[Waukesha County, Wisc….] Common Sense Wisconsin is calling on Governor Tony Evers to join his fellow Democratic Governor, Louisiana’s John Bel Edwards, and end the state’s enhanced unemployment bonus. Employers across Wisconsin have indicated the extra benefits have worsened the labor shortage here.
“This isn’t a partisan issue, it’s just common sense,” said Executive Director Joe Handrick, a former administrator of Wisconsin’s Unemployment Insurance program. “The quarantine emergency is over, but the $300-a-week unemployment boost has created a new emergency. The Legislature passed a bill to end the extra $300 weekly payment, and the Governor should sign it.”

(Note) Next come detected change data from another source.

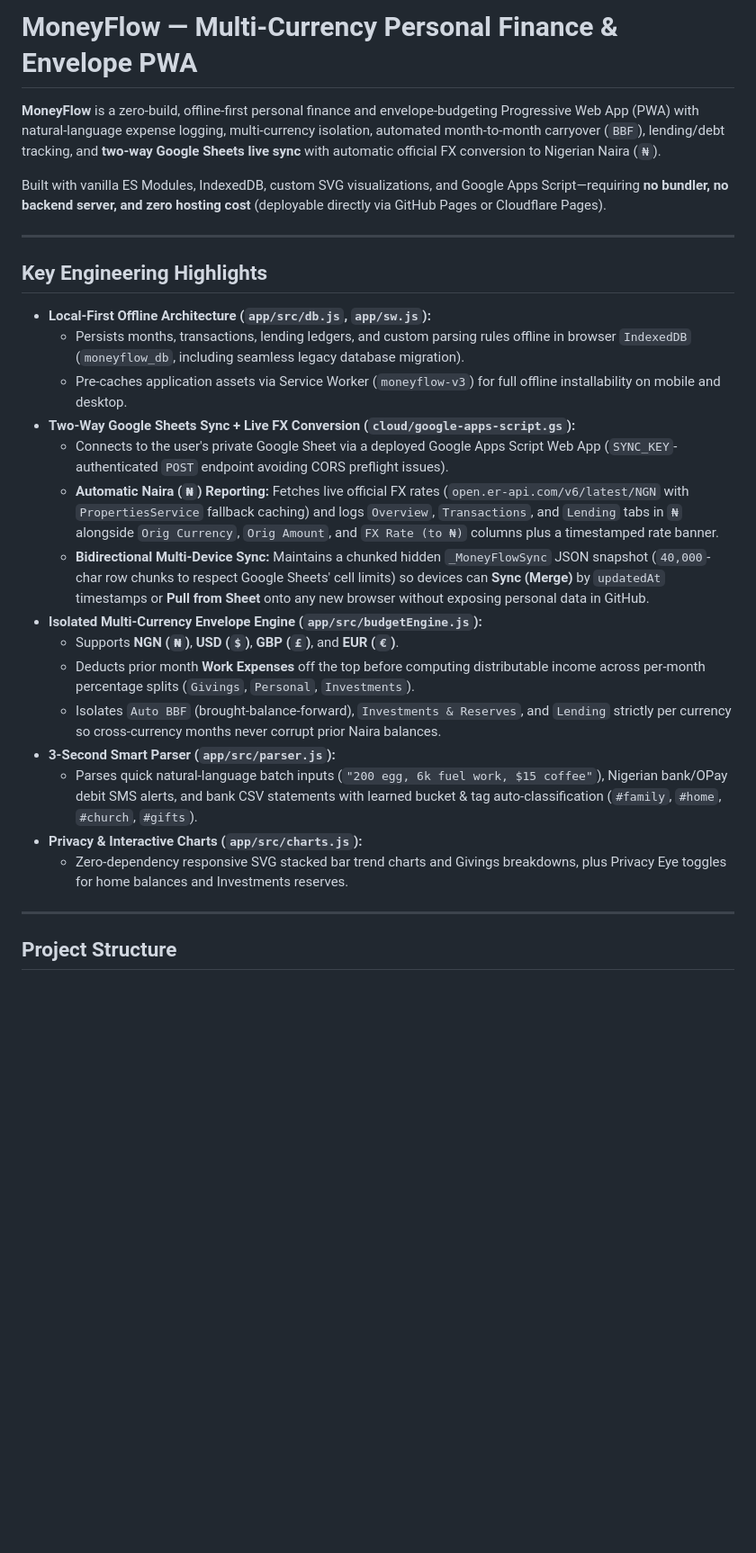
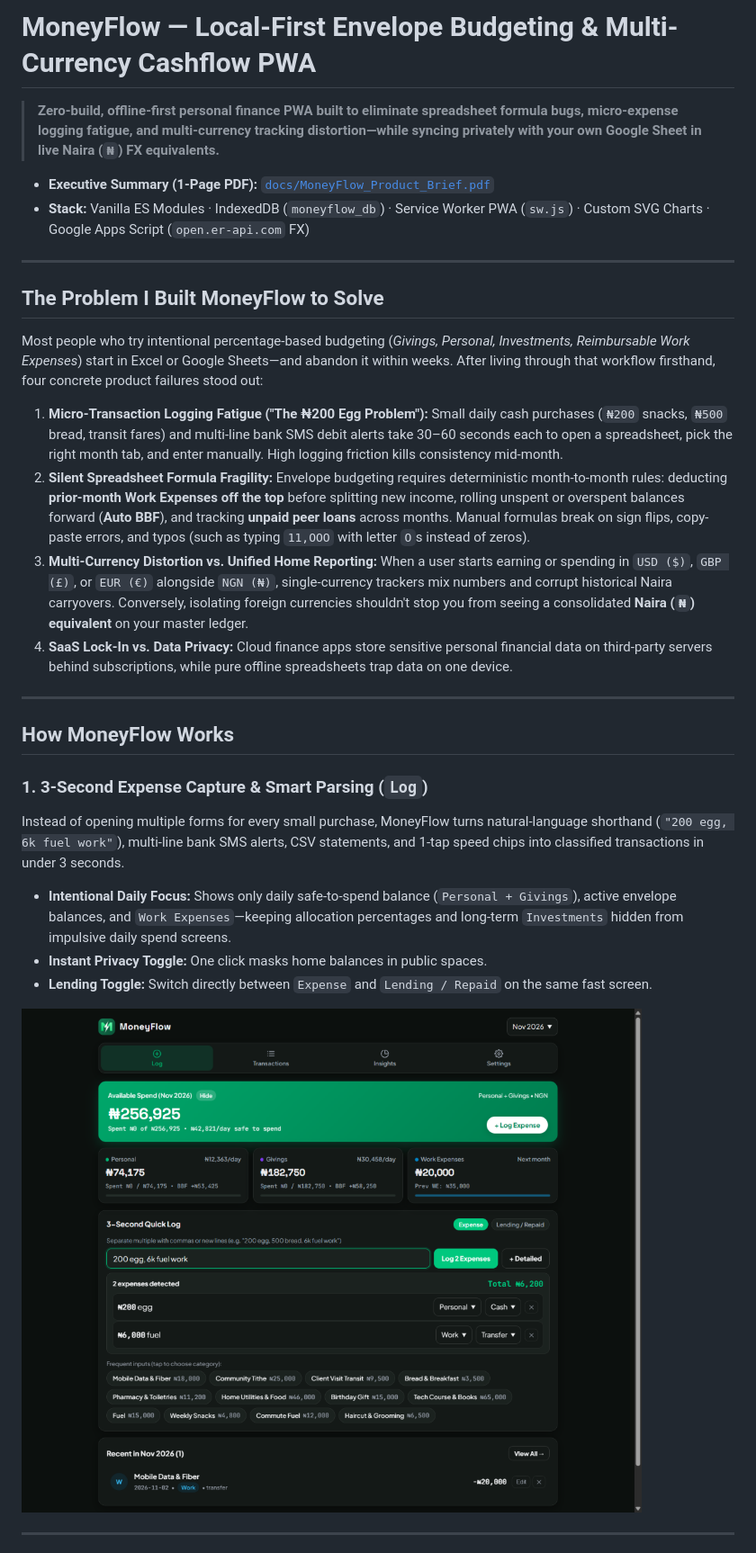
Before and after one commit to pm-daniel7/Money-Flow, a Markdown page: README.md, the part around one of its changes. Shown at 90% size. Rendered like a GitHub page; pictures changed too: docs/screenshots/log.png (added); blank space fills up the shorter version.

Commit message:
Add product walkthrough screenshots and problem statement to README

```diff
--- a/README.md
+++ b/README.md
@@ -1,29 +1,38 @@
-# MoneyFlow — Multi-Currency Personal Finance & Envelope PWA
+# MoneyFlow — Local-First Envelope Budgeting & Multi-Currency Cashflow PWA
 
-**MoneyFlow** is a zero-build, offline-first personal finance and envelope-budgeting Progressive Web App (PWA) with natural-language expense logging, multi-currency isolation, automated month-to-month carryover (`BBF`), lending/debt tracking, and **two-way Google Sheets live sync** with automatic official FX conversion to Nigerian Naira (`₦`).
+> **Zero-build, offline-first personal finance PWA built to eliminate spreadsheet formula bugs, micro-expense logging fatigue, and multi-currency tracking distortion—while syncing privately with your own Google Sheet in live Naira (`₦`) FX equivalents.**
 
-Built with vanilla ES Modules, IndexedDB, custom SVG visualizations, and Google Apps Script—requiring **no bundler, no backend server, and zero hosting cost** (deployable directly via GitHub Pages or Cloudflare Pages).
+- **Executive Summary (1-Page PDF):** [`docs/MoneyFlow_Product_Brief.pdf`](docs/MoneyFlow_Product_Brief.pdf)
+- **Stack:** Vanilla ES Modules · IndexedDB (`moneyflow_db`) · Service Worker PWA (`sw.js`) · Custom SVG Charts · Google Apps Script (`open.er-api.com` FX)
 
 ---
 
-## Key Engineering Highlights
+## The Problem I Built MoneyFlow to Solve
 
-- **Local-First Offline Architecture (`app/src/db.js`, `app/sw.js`):**
-  - Persists months, transactions, lending ledgers, and custom parsing rules offline in browser `IndexedDB` (`moneyflow_db`, including seamless legacy database migration).
-  - Pre-caches application assets via Service Worker (`moneyflow-v3`) for full offline installability on mobile and desktop.
-- **Two-Way Google Sheets Sync + Live FX Conversion (`cloud/google-apps-script.gs`):**
-  - Connects to the user's private Google Sheet via a deployed Google Apps Script Web App (`SYNC_KEY`-authenticated `POST` endpoint avoiding CORS preflight issues).
-  - **Automatic Naira (`₦`) Reporting:** Fetches live official FX rates (`open.er-api.com/v6/latest/NGN` with `PropertiesService` fallback caching) and logs `Overview`, `Transactions`, and `Lending` tabs in `₦` alongside `Orig Currency`, `Orig Amount`, and `FX Rate (to ₦)` columns plus a timestamped rate banner.
-  - **Bidirectional Multi-Device Sync:** Maintains a chunked hidden `_MoneyFlowSync` JSON snapshot (`40,000`-char row chunks to respect Google Sheets' cell limits) so devices can **Sync (Merge)** by `updatedAt` timestamps or **Pull from Sheet** onto any new browser without exposing personal data in GitHub.
-- **Isolated Multi-Currency Envelope Engine (`app/src/budgetEngine.js`):**
-  - Supports **NGN (`₦`)**, **USD (`$`)**, **GBP (`£`)**, and **EUR (`€`)**.
-  - Deducts prior month **Work Expenses** off the top before computing distributable income across per-month percentage splits (`Givings`, `Personal`, `Investments`).
-  - Isolates `Auto BBF` (brought-balance-forward), `Investments & Reserves`, and `Lending` strictly per currency so cross-currency months never corrupt prior Naira balances.
-- **3-Second Smart Parser (`app/src/parser.js`):**
-  - Parses quick natural-language batch inputs (`"200 egg, 6k fuel work, $15 coffee"`), Nigerian bank/OPay debit SMS alerts, and bank CSV statements with learned bucket & tag auto-classification (`#family`, `#home`, `#church`, `#gifts`).
-- **Privacy & Interactive Charts (`app/src/charts.js`):**
-  - Zero-dependency responsive SVG stacked bar trend charts and Givings breakdowns, plus Privacy Eye toggles for home balances and Investments reserves.
+Most people who try intentional percentage-based budgeting (*Givings, Personal, Investments, Reimbursable Work Expenses*) start in Excel or Google Sheets—and abandon it within weeks. After living through that workflow firsthand, four concrete product failures stood out:
+
+1. **Micro-Transaction Logging Fatigue ("The ₦200 Egg Problem"):**
+   Small daily cash purchases (`₦200` snacks, `₦500` bread, transit fares) and multi-line bank SMS debit alerts take 30–60 seconds each to open a spreadsheet, pick the right month tab, and enter manually. High logging friction kills consistency mid-month.
+2. **Silent Spreadsheet Formula Fragility:**
+   Envelope budgeting requires deterministic month-to-month rules: deducting **prior-month Work Expenses off the top** before splitting new income, rolling unspent or overspent balances forward (**Auto BBF**), and tracking **unpaid peer loans** across months. Manual formulas break on sign flips, copy-paste errors, and typos (such as typing `11,OOO` with letter `O`s instead of zeros).
+3. **Multi-Currency Distortion vs. Unified Home Reporting:**
+   When a user starts earning or spending in `USD ($)`, `GBP (£)`, or `EUR (€)` alongside `NGN (₦)`, single-currency trackers mix numbers and corrupt historical Naira carryovers. Conversely, isolating foreign currencies shouldn't stop you from seeing a consolidated **Naira (`₦`) equivalent** on your master ledger.
+4. **SaaS Lock-In vs. Data Privacy:**
+   Cloud finance apps store sensitive personal financial data on third-party servers behind subscriptions, while pure offline spreadsheets trap data on one device.
 
 ---
 
-## Project Structure
+## How MoneyFlow Works
+
+### 1. 3-Second Expense Capture & Smart Parsing (`Log`)
+
+Instead of opening multiple forms for every small purchase, MoneyFlow turns natural-language shorthand (`"200 egg, 6k fuel work"`), multi-line bank SMS alerts, CSV statements, and 1-tap speed chips into classified transactions in under 3 seconds.
+
+- **Intentional Daily Focus:** Shows only daily safe-to-spend balance (`Personal + Givings`), active envelope balances, and `Work Expenses`—keeping allocation percentages and long-term `Investments` hidden from impulsive daily spend screens.
+- **Instant Privacy Toggle:** One click masks home balances in public spaces.
+- **Lending Toggle:** Switch directly between `Expense` and `Lending / Repaid` on the same fast screen.
+
+![MoneyFlow 3-Second Quick Log and Live Smart Parser](docs/screenshots/log.png)
+
+---
+
```
Also changed, not shown: other parts of README.md (+61 -31 lines), docs/screenshots/insights.png (added), docs/screenshots/settings.png (added), docs/screenshots/transactions.png (added).
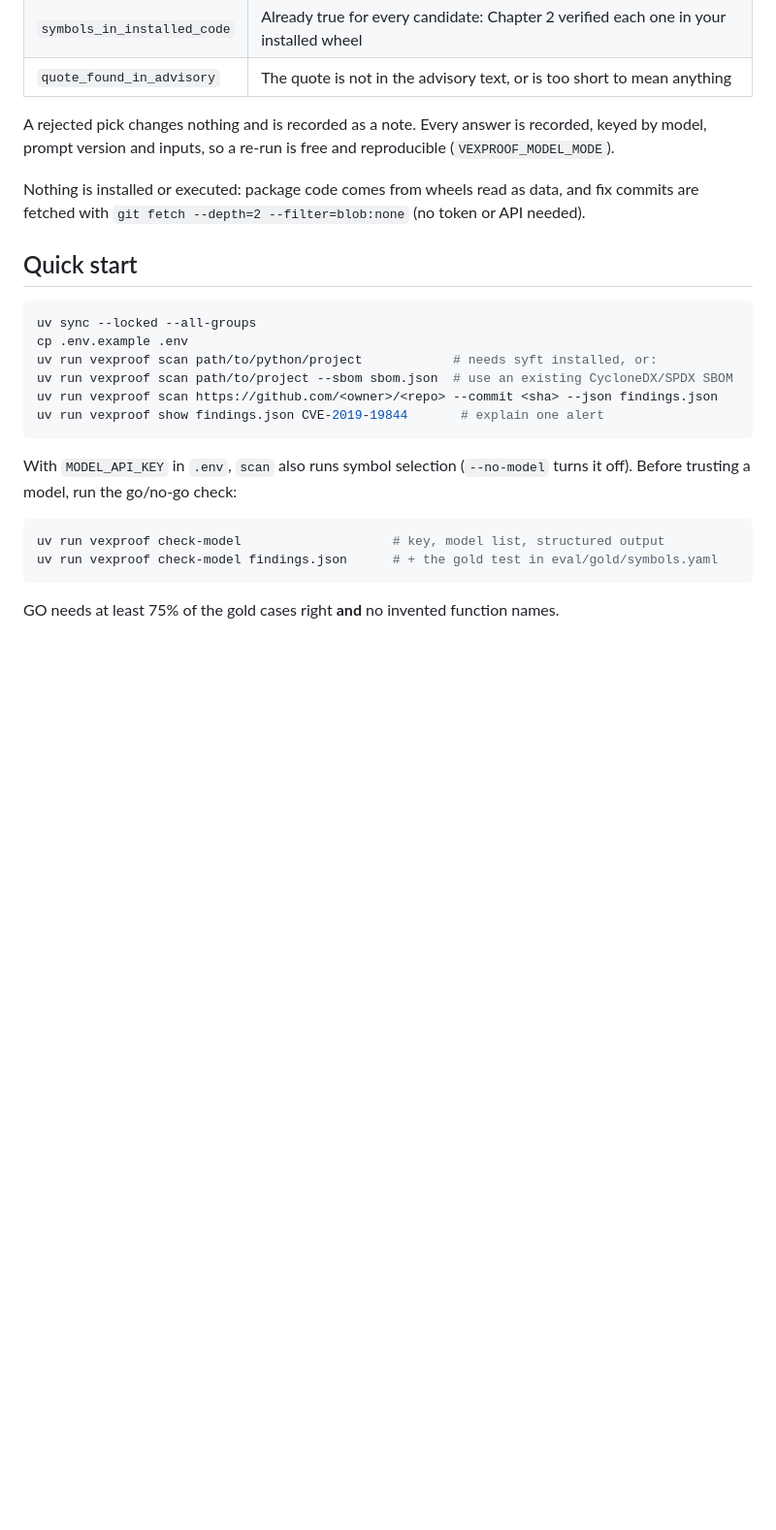
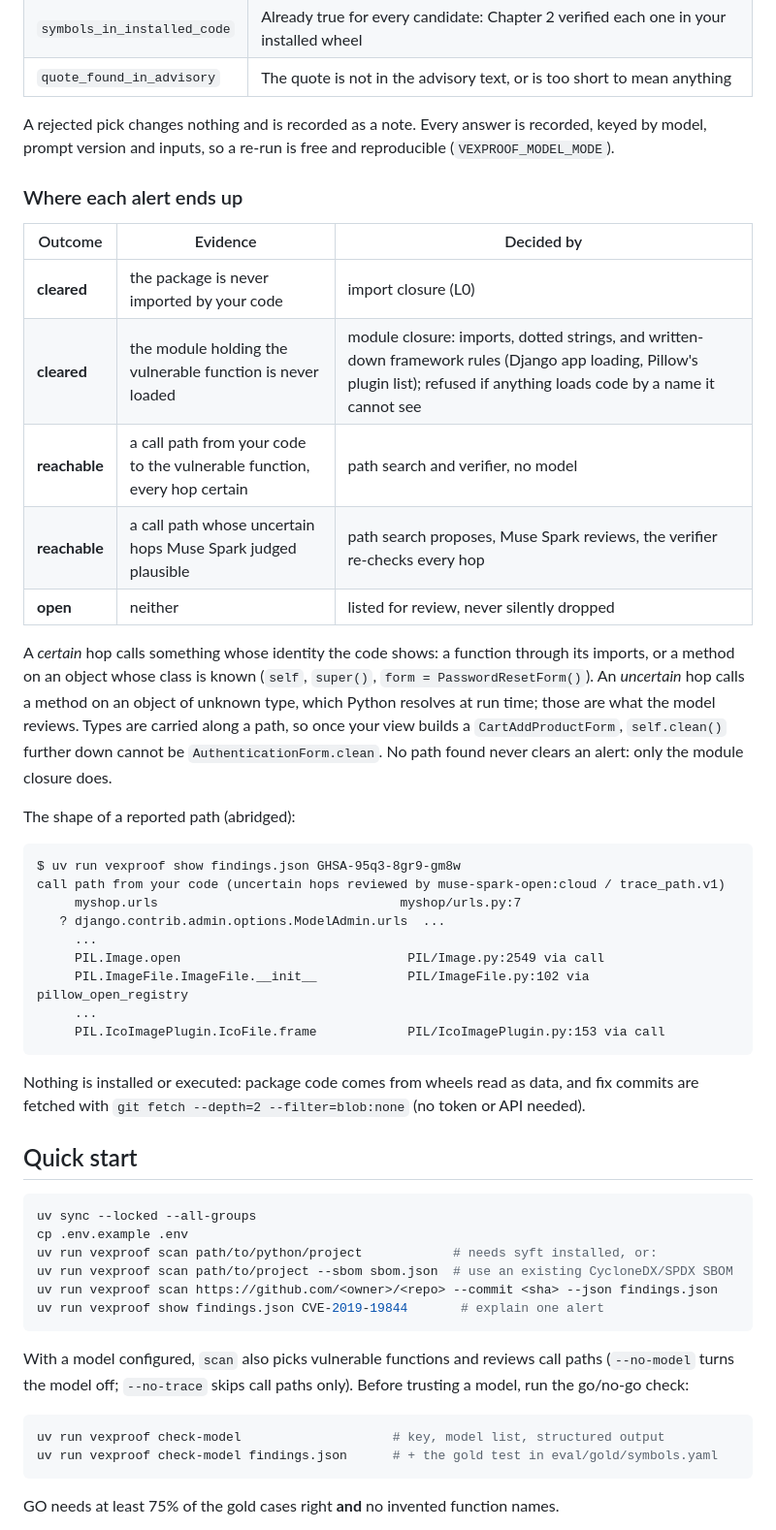
Before and after one commit to henrymbuguak/vexproof, a Markdown page: README.md, the part around one of its changes. Shown at 97% size. Drawn GitHub-style; blank space fills up the shorter version.

Commit message:
docs: evidence engine, ADRs 0008-0009

````diff
--- a/README.md
+++ b/README.md
@@ -37,6 +38,37 @@ about, quoting the advisory to justify the pick. Nothing it says is trusted unti
 A rejected pick changes nothing and is recorded as a note. Every answer is recorded, keyed by
 model, prompt version and inputs, so a re-run is free and reproducible (`VEXPROOF_MODEL_MODE`).
 
+### Where each alert ends up
+
+| Outcome | Evidence | Decided by |
+| --- | --- | --- |
+| **cleared** | the package is never imported by your code | import closure (L0) |
+| **cleared** | the module holding the vulnerable function is never loaded | module closure: imports, dotted strings, and written-down framework rules (Django app loading, Pillow's plugin list); refused if anything loads code by a name it cannot see |
+| **reachable** | a call path from your code to the vulnerable function, every hop certain | path search and verifier, no model |
+| **reachable** | a call path whose uncertain hops Muse Spark judged plausible | path search proposes, Muse Spark reviews, the verifier re-checks every hop |
+| **open** | neither | listed for review, never silently dropped |
+
+A *certain* hop calls something whose identity the code shows: a function through its imports,
+or a method on an object whose class is known (`self`, `super()`, `form = PasswordResetForm()`).
+An *uncertain* hop calls a method on an object of unknown type, which Python resolves at run time;
+those are what the model reviews. Types are carried along a path, so once your view builds a
+`CartAddProductForm`, `self.clean()` further down cannot be `AuthenticationForm.clean`. No path
+found never clears an alert: only the module closure does.
+
+The shape of a reported path (abridged):
+
+```
+$ uv run vexproof show findings.json GHSA-95q3-8gr9-gm8w
+call path from your code (uncertain hops reviewed by muse-spark-open:cloud / trace_path.v1)
+     myshop.urls                                myshop/urls.py:7
+   ? django.contrib.admin.options.ModelAdmin.urls  ...
+     ...
+     PIL.Image.open                              PIL/Image.py:2549 via call
+     PIL.ImageFile.ImageFile.__init__            PIL/ImageFile.py:102 via pillow_open_registry
+     ...
+     PIL.IcoImagePlugin.IcoFile.frame            PIL/IcoImagePlugin.py:153 via call
+```
+
 Nothing is installed or executed: package code comes from wheels read as data, and fix commits are
 fetched with `git fetch --depth=2 --filter=blob:none` (no token or API needed).
 
@@ -51,7 +83,8 @@ uv run vexproof scan https://github.com/<owner>/<repo> --commit <sha> --json fin
 uv run vexproof show findings.json CVE-2019-19844       # explain one alert
 ```
 
-With `MODEL_API_KEY` in `.env`, `scan` also runs symbol selection (`--no-model` turns it off).
+With a model configured, `scan` also picks vulnerable functions and reviews call paths
+(`--no-model` turns the model off; `--no-trace` skips call paths only).
 Before trusting a model, run the go/no-go check:
 
 ```bash
````
Also changed, not shown: other parts of README.md (+2 -1 lines), docs/adr/0008-module-level-clears.md (added, +30 -0 lines), docs/adr/0009-paths-search-review-verify.md (added, +33 -0 lines).
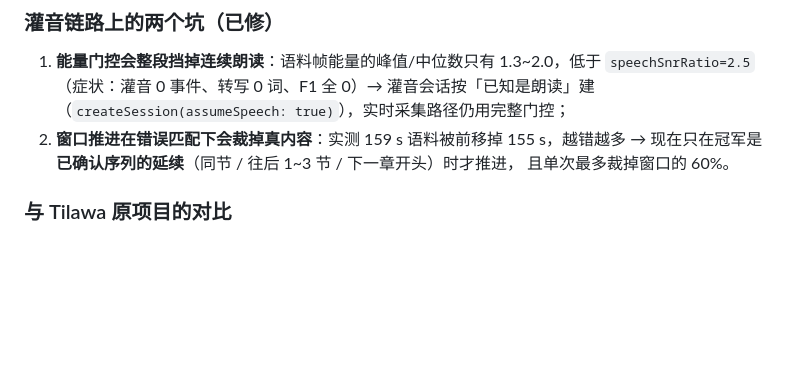
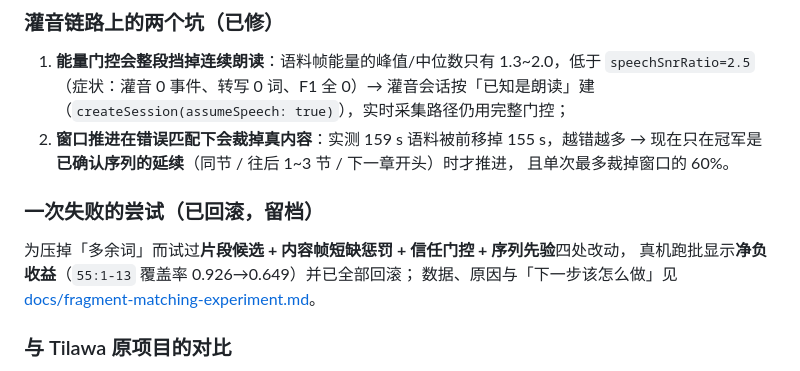
Before and after one commit to luobeibei0710/quran_offline_demo, a Markdown page: README.md, the part around the change. Drawn GitHub-style; blank space fills up the shorter version.

```diff
--- a/README.md
+++ b/README.md
@@ -139,6 +139,12 @@ ONNX Runtime（原生：Android AAR / iOS onnxruntime-objc）—— 只做张量
 2. **窗口推进在错误匹配下会裁掉真内容**：实测 159 s 语料被前移掉 155 s，越错越多
    → 现在只在冠军是**已确认序列的延续**（同节 / 往后 1~3 节 / 下一章开头）时才推进，
    且单次最多裁掉窗口的 60%。
+
+### 一次失败的尝试（已回滚，留档）
+
+为压掉「多余词」而试过**片段候选 + 内容帧短缺惩罚 + 信任门控 + 序列先验**四处改动，
+真机跑批显示**净负收益**（`55:1-13` 覆盖率 0.926→0.649）并已全部回滚；
+数据、原因与「下一步该怎么做」见 [docs/fragment-matching-experiment.md](docs/fragment-matching-experiment.md)。
 
 ### 与 Tilawa 原项目的对比
 
```
Also changed, not shown: docs/fragment-matching-experiment.md (added, +63 -0 lines), docs/verification.md (+5 -0 lines).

This isn’t Evers’ first Unemployment disaster. It has been well documented how many Wisconsinites were harmed by the inability of the Governor to pay unemployment benefits in a timely fashion in 2020. Hundreds of thousands of newly-unemployed citizens had trouble even accessing the UI system and waited months to learn if their claim was accepted. The wait times on the phone were astronomical. The Governor ultimately had to fire his Workforce Development Secretary for his inability to resolve this issue. Now, in 2021, the Governor is harming the integrity of the UI program in a different manner altogether.
“The UI weekly payment now works out to be just shy of $35,000 per year,” said Handrick. “That’s just nuts…For many workers, unemployment now pays more than a job, and that’s part of the reason why every city, village and town in the state is littered with help wanted signs.”
Evers said he’s leaning toward vetoing the bill, because he’s not seen any proof that people are accepting benefits instead of joining the workforce. Handrick said he would like to show the Governor proof by inviting him to breakfast at Paul Bunyans in Handrick’s home town of Minocqua, but he can’t because the famous cook shanty is closed for the summer — cannot find enough help.
“He’s isolated in a bubble, or perhaps ignoring what everyone else sees,” said Handrick. “Governor Evers has upset the very delicate balance between security and incentive that has made UI one of the most successful programs in the history of Wisconsin.”
Until 2020, the UI payment structure always rewarded work – period. If a person lost their job and was collecting benefits, they would never be punished for earning some money while seeking permanent employment. Reductions in benefits were carefully crafted to reward the worker for working — even if it were temporary or part-time.
“Unemployment was never meant to be a welfare program — it was an insurance program that gave temporary assistance to those who lost their job through no fault of their own,” said Handrick “The Governor apparently doesn’t understand that the UI program never sought to be a permanent replacement for work.”